Nanoscale imaging of the simultaneous occlusion of nanoplastics and glyphosate within soil minerals†

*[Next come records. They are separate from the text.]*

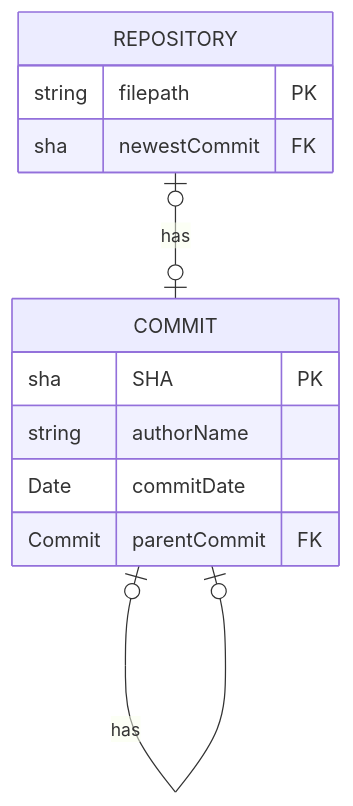
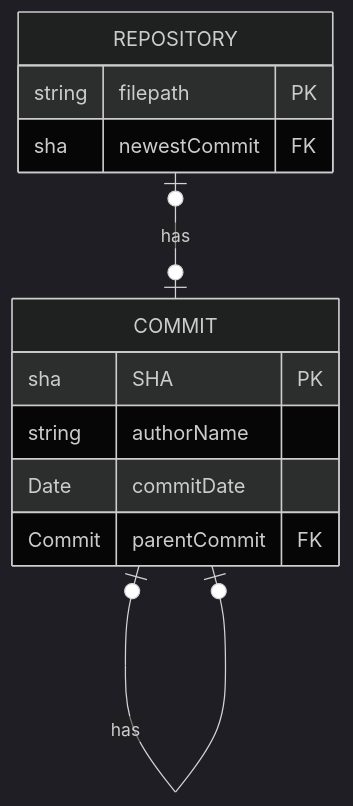
One commit to WilliamHeidemann/GitInsight changed the diagram in docs/DatabaseER.md. Above: the diagram before and after it, drawn with Mermaid. The commit also changed 2 other files, not shown here.

Commit message:
Adds a component diagram

````diff
--- a/docs/DatabaseER.md
+++ b/docs/DatabaseER.md
@@ -3,15 +3,16 @@
 ```mermaid
+%%{init: {'theme': 'dark' } }%%
 erDiagram
     REPOSITORY |o--o| COMMIT:  has
     COMMIT |o--o| COMMIT: has
     REPOSITORY {
         string filepath PK
         sha newestCommit FK
     }
     COMMIT {
         sha SHA PK
         string authorName
         Date commitDate
         Commit parentCommit FK
     }
 ```
````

Nanoplastics are widely distributed in crop soils and can interact with other exposed organic contaminants such as pesticides, leading to enhanced toxicity to plants and soil-beneficial microorganisms. These combined organic pollutants can also interact physiochemically with mineral matrices, becoming selectively preserved and occluded. Inclusion organics within growing minerals and the pore spaces of mineral aggregates are potentially inaccessible to plant root cells and soil microorganisms due to the limitation of their movement, but the microscopic mechanisms that control occlusion processes in the presence of nanoplastics mixed with pesticides remain poorly understood. Here, we use time-resolved atomic force microscopy (AFM) to observe how model soil minerals interact in situ with different functional groups of polystyrene (PSFG) mixed with glyphosate (PMG). Our results show that the PSFG–PMG complexes are occluded within calcite and iron hydroxide particles through hillock growth and aggregation, respectively. The free energies of binding between the functional groups of polystyrene and calcite surfaces measured using AFM-based dynamic force spectroscopy in the presence of different concentrations of PMG account for the molecular interactions involved in the occlusion process and the effects of the PMG concentration. These in situ nanoscale observations and molecular-scale energetic measurements in a simple model system may provide insights into the immobilization of both nanoplastics and pesticides by soil minerals, with potential implications relating to multiple pollutant sequestration.